"Oregon seems to be in a position where the loss in the computer industry employment is counteracted by the gains in other sectors that sell to states, like California or Washington (home of Microsoft Corp.), that are important producers in the industry," said Rossi-Hansberg. "There is a complex network of links, and the great thing about our model is that it can take all of these effects into account."
Of even more interest, said Rossi-Hansberg, is that many of the states surrounding California and Massachusetts actually suffered negative consequences from the shock in terms of outgoing trade and employment. These states include Vermont, Connecticut, Rhode Island and Nevada. Rossi-Hansberg explained that, because of the shocks, residents moved away from these states and relocated to California or Massachusetts. As a result, these smaller states lost their presence in the technology industry, leading to employment losses.

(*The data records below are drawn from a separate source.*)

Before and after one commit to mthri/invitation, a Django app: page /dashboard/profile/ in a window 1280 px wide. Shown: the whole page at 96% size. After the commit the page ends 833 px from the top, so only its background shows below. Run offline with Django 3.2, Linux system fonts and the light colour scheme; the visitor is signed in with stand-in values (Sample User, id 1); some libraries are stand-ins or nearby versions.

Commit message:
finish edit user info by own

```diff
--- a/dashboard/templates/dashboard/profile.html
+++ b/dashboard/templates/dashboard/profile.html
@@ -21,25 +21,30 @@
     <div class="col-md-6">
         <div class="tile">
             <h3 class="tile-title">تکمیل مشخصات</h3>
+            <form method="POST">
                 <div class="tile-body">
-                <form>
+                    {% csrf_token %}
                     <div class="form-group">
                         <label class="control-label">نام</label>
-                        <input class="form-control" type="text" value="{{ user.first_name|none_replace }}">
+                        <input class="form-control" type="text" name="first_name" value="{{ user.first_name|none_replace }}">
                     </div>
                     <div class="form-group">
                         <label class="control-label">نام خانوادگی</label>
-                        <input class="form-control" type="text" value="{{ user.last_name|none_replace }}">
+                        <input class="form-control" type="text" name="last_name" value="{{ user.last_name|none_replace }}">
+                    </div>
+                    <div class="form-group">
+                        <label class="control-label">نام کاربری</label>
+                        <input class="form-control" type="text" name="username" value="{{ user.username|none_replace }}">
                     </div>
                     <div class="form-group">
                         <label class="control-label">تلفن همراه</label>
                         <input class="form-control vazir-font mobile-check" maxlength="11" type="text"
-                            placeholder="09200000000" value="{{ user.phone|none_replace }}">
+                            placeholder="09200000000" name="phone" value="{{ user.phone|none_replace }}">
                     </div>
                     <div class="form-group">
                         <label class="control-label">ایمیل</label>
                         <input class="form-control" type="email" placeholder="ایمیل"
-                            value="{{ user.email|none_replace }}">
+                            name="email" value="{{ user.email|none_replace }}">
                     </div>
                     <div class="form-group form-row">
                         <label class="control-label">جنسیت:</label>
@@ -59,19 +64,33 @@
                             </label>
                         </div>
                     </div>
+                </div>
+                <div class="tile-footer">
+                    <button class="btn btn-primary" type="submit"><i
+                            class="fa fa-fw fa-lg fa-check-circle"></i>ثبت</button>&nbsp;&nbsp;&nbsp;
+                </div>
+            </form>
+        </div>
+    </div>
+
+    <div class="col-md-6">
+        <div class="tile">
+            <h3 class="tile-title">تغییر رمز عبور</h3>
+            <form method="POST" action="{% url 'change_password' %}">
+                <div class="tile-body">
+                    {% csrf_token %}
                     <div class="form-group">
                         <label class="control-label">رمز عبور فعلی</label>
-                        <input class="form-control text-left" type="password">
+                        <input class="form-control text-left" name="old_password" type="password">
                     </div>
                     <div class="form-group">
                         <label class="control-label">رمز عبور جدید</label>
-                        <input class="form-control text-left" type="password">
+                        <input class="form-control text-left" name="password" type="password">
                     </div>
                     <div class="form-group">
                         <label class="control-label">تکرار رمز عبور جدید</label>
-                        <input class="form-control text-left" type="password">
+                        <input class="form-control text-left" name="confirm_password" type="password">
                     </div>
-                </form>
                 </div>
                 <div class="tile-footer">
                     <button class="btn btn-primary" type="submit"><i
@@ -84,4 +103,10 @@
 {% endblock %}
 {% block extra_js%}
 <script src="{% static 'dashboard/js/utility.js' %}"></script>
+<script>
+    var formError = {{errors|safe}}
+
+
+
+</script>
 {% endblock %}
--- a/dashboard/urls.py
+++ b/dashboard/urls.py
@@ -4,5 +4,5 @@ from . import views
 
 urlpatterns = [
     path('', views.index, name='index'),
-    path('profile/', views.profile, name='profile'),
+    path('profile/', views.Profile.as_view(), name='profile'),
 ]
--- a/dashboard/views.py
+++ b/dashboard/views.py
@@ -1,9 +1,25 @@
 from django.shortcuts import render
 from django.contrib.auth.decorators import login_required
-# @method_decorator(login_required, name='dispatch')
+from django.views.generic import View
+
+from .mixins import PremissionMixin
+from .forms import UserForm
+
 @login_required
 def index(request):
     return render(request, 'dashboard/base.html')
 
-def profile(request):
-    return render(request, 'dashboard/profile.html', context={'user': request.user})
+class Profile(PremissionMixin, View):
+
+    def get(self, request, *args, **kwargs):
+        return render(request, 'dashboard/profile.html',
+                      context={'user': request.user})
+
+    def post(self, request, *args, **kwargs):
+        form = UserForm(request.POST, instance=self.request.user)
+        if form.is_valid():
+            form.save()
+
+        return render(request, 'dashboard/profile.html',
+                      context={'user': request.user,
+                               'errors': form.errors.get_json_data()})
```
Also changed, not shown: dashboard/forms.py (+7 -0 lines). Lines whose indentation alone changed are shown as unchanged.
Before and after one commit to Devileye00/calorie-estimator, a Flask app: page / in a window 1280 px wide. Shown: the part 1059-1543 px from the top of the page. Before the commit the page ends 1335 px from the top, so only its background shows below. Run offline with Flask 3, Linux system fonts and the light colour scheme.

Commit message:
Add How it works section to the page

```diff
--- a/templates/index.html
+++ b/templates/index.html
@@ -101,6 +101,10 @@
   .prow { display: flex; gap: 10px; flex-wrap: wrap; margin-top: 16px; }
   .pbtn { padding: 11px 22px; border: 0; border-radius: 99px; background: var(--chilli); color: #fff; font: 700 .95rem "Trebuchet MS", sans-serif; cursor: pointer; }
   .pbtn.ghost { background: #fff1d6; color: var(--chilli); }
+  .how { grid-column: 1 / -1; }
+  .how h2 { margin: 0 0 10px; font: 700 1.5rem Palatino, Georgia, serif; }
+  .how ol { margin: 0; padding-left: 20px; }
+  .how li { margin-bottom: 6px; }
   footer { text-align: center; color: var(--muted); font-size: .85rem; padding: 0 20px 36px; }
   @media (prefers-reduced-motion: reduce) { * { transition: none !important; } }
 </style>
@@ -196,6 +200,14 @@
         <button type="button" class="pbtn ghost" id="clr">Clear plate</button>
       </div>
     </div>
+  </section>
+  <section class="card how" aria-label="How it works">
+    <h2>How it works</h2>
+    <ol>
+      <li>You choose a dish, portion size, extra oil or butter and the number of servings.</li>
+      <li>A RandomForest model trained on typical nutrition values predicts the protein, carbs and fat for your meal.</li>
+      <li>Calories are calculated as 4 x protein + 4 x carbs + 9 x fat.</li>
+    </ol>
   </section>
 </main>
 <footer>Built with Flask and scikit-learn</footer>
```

"In our paper, we do a variety of these types of counter-factual experiments," said Rossi-Hansberg. "The interest of the different experiments probably depends on the actual shocks an economy has received recently. Regardless, we find that, as in this case, the spatial characteristics of the economy play a crucial role in mediating the impact of the shock."
Rossi-Hansberg and his colleagues are hopeful that this type of exercise will be repeated for other countries in the future, but they urge caution when trying to extrapolate from one country to the next.
"Particularly interesting would be the case of Japan, which, as an island, is subject to its share of weather shocks. Such an exercise could assess the medium term impact of such an event on migration, productivity, employment and welfare," Rossi-Hansberg said. "Each country needs to do its due diligence. The evaluation of policies to relocate production in space, disaster rebuilding efforts or large federally funded infrastructure projects crucially depends on this analysis."
The paper, "The Impact of Regional and Sectoral Productivity Changes on the U.S. Economy," was released online in May and updated in June.